New Yorkers discover stink came from neighbour's swamp
dpa German Press Agency
Tuesday January 9, 2007
New York- One day after a foul smell of rotten eggs caused widespread panic and talks of a terrorist attack in New York City, authorities said a swamp in New Jersey emitted the stinky odour, news reports said Tuesday. "That's where our noses and instruments tell us the smell originated," said Charles Sturcken, a spokesman for Department of Environmental Protection.
Sturcken was supported by Stephen Jones, a spokesman for New Jersey's office of emergency management, who said the swampy foul air drifted across the Hudson River into Manhattan Monday during morning rush hours.
The strong, unpleasant smell caused panic among residents in lower Manhattan, who called emergency telephone lines, triggering a chain reaction among authorities, who stopped some subway lines and halted traffic in some streets. Some buildings were evacuated.
But Mayor Michael Bloomberg immediately on Monday reassured the city of 8 million people that there was no danger and by mid-morning traffic resumed.
"The sensors do not show any high concentration of natural gas that would give us cause to be concerned," Bloomberg said.
"The one thing we are confident of is that it is not dangerous," the mayor said. "You could not ignite it."
By Monday evening, authorities suspected the smell came from New Jersey's swamp.
New York residents had a bad time.
"It was really, really bad, so bad it gave me a headache," said Kate Browne, who lives in the West Village, The New York Post quoted her as saying.
Alfred Stewart, 47, who lives in Chelsea, agreed.
"That smell was stinking. It smelled, like, toxic," he said. "If you stayed in it and held it enough, you probably would have gotten dizzy from it."

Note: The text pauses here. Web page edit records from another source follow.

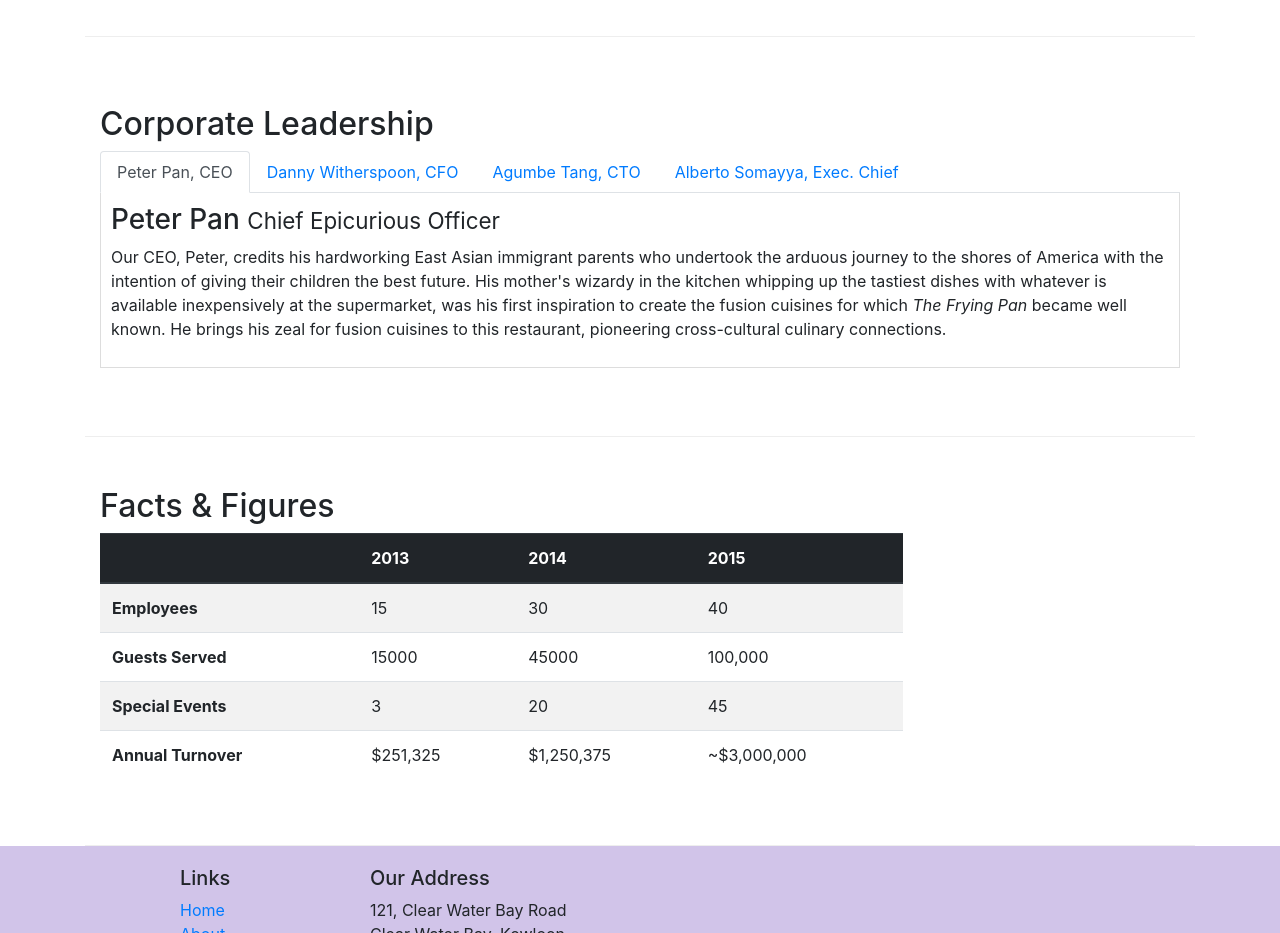
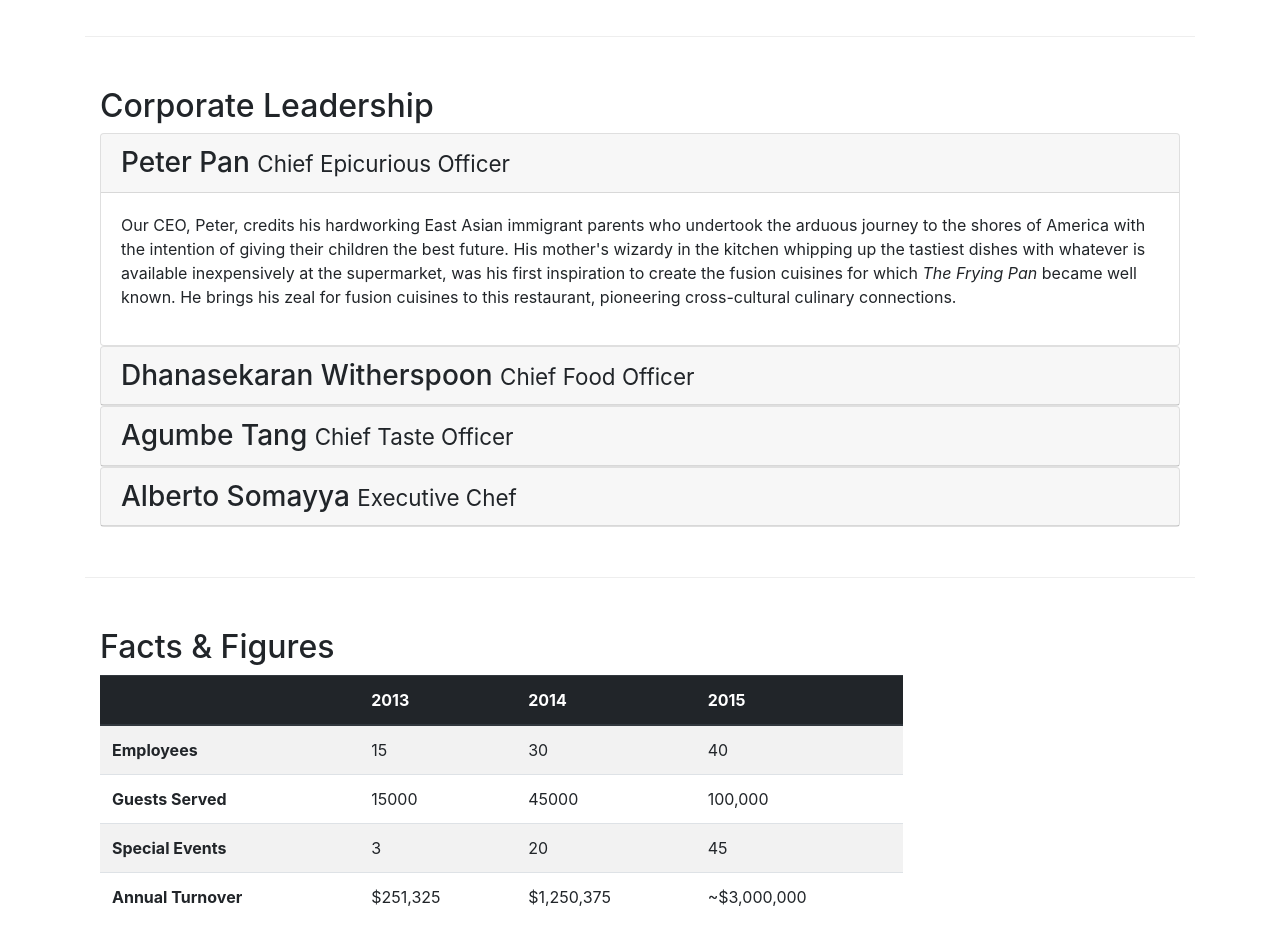
Before and after one commit to Shivamku09/Restaurant_Website, a website: page aboutus.html in a window 1280 px wide. Shown: the part 1200-2133 px from the top of the page. Drawn offline with nearby package versions, Linux system fonts and the light colour scheme.

Commit message:
Acordion

```diff
--- a/aboutus.html
+++ b/aboutus.html
@@ -101,39 +101,67 @@
             <div class="col-12">
                 <h2>Corporate Leadership</h2>
 
-                <ul class="nav nav-tabs">
-                    <li class="nav-item">
-                        <a class="nav-link active" href="#peter" role="tab" data-toggle="tab">Peter Pan, CEO</a>                       </a>
-                    </li>
-                    <li class="nav-item">
-                        <a class="nav-link" href="#danny" role="tab" data-toggle="tab">Danny Witherspoon, CFO</a>                       </a>
-                    </li>
-                    <li class="nav-item">
-                        <a class="nav-link" href="#agumbe" role="tab" data-toggle="tab">Agumbe Tang, CTO</a>                       </a>
-                    </li>
-                    <li class="nav-item">
-                        <a class="nav-link" href="#alberto" role="tab" data-toggle="tab">Alberto Somayya, Exec. Chief</a>                       </a>
-                    </li>
-                </ul>
-                <div class="tab-content">
-                    <div role="tabpanel" class="tab-pane fade show active" id="peter">
-                        <h3>Peter Pan <small>Chief Epicurious Officer</small></h3>
-                        <p class="d-none d-sm-block">Our CEO, Peter, credits his hardworking East Asian immigrant parents who undertook the arduous journey to the shores of America with the intention of giving their children the best future. His mother's wizardy in the kitchen whipping up the tastiest dishes with whatever is available inexpensively at the supermarket, was his first inspiration to create the fusion cuisines for which <em>The Frying Pan</em> became well known. He brings his zeal for fusion cuisines to this restaurant, pioneering cross-cultural culinary connections.</p>
+                <div id="accordion">
+                    <div class="card">
+                        <div class="card-header" role="tab" id="peterhead">
+                            <h3 class="mb-0">
+                                <a data-toggle="collapse" data-target="#peter">
+                                    Peter Pan <small>Chief Epicurious Officer</small>
+                                </a>
+                            </h3>
+                        </div>
+                        <div class="collapse show " id="peter" data-parent="#accordion">
+                            <div class="card-body">
+                                <p class="d-none d-sm-block">Our CEO, Peter, credits his hardworking East Asian immigrant parents who undertook the arduous journey to the shores of America with the intention of giving their children the best future. His mother's wizardy in the kitchen whipping up the tastiest dishes with whatever is available inexpensively at the supermarket, was his first inspiration to create the fusion cuisines for which <em>The Frying Pan</em> became well known. He brings his zeal for fusion cuisines to this restaurant, pioneering cross-cultural culinary connections.</p>
+                            </div>
+                        </div>
                     </div>
 
-                    <div role="tabpanel" class="tab-pane fade" id="danny">
-                        <h3>Dhanasekaran Witherspoon <small>Chief Food Officer</small></h3>
-                        <p class="d-none d-sm-block">Our CFO, Danny, as he is affectionately referred to by his colleagues, comes from a long established family tradition in farming and produce. His experiences growing up on a farm in the Australian outback gave him great appreciation for varieties of food sources. As he puts it in his own words, <em>Everything that runs, wins, and everything that stays, pays!</em></p>
+                    <div class="card">
+                        <div class="card-header" role="tab" id="dannyhead">
+                            <h3 class="mb-0">
+                                <a data-toggle="collapse" data-target="#danny">
+                                    Dhanasekaran Witherspoon <small>Chief Food Officer</small>
+                                </a>
+                            </h3>
+                        </div>
+                        <div class="collapse" id="danny" data-parent="#accordion">
+                            <div class="card-body">
+                                <p class="d-none d-sm-block">Our CFO, Danny, as he is affectionately referred to by his colleagues, comes from a long established family tradition in farming and produce. His experiences growing up on a farm in the Australian outback gave him great appreciation for varieties of food sources. As he puts it in his own words, <em>Everything that runs, wins, and everything that stays, pays!</em></p>
+                            </div>
+                        </div>
                     </div>
 
-                    <div role="tabpanel" class="tab-pane fade" id="agumbe">
-                        <h3>Agumbe Tang <small>Chief Taste Officer</small></h3>
-                        <p class="d-none d-sm-block">Blessed with the most discerning gustatory sense, Agumbe, our CTO, personally ensures that every dish that we serve meets his exacting tastes. Our chefs dread the tongue lashing that ensues if their dish does not meet his exacting standards. He lives by his motto, <em>You click only if you survive my lick.</em></p>
+                    <div class="card">
+                        <div class="card-header" role="tab" id="agumbehead">
+                            <h3 class="mb-0">
+                                <a data-toggle="collapse" data-target="#agumbe">
+                                    Agumbe Tang <small>Chief Taste Officer</small>
+                                </a>
+                            </h3>
+                        </div>
+                        <div class="collapse" id="agumbe" data-parent="#accordion">
+                            <div class="card-body">
+                                <p class="d-none d-sm-block">Blessed with the most discerning gustatory sense, Agumbe, our CTO, personally ensures that every dish that we serve meets his exacting tastes. Our chefs dread the tongue lashing that ensues if their dish does not meet his exacting standards. He lives by his motto, <em>You click only if you survive my lick.</em></p>
+                            </div>
+                        </div>
                     </div>
-                    <div role="tabpanel" class="tab-pane fade" id="alberto">
-                        <h3>Alberto Somayya <small>Executive Chef</small></h3>
-                        <p class="d-none d-sm-block">Award winning three-star Michelin chef with wide International experience having worked closely with whos-who in the culinary world, he specializes in creating mouthwatering Indo-Italian fusion experiences. He says, <em>Put together the cuisines from the two craziest cultures, and you get a winning hit! Amma Mia!</em></p>
+
+                    <div class="card">
+                        <div class="card-header" role="tab" id="albertohead">
+                            <h3 class="mb-0">
+                                <a data-toggle="collapse" data-target="#alberto">
+                                    Alberto Somayya <small>Executive Chef</small>
+                                </a>
+                            </h3>
+                        </div>
+                        <div class="collapse" id="alberto" data-parent="#accordion">
+                            <div class="card-body">
+                                <p class="d-none d-sm-block">Award winning three-star Michelin chef with wide International experience having worked closely with whos-who in the culinary world, he specializes in creating mouthwatering Indo-Italian fusion experiences. He says, <em>Put together the cuisines from the two craziest cultures, and you get a winning hit! Amma Mia!</em></p>
+                            </div>
+                        </div>
                     </div>
+
                 </div>
 
             </div>
```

The Post said 12 people in the city were taken to hospitals because of breathing problems and seven people were hospitalized in northern New Jersey.
© 2006 dpa German Press Agency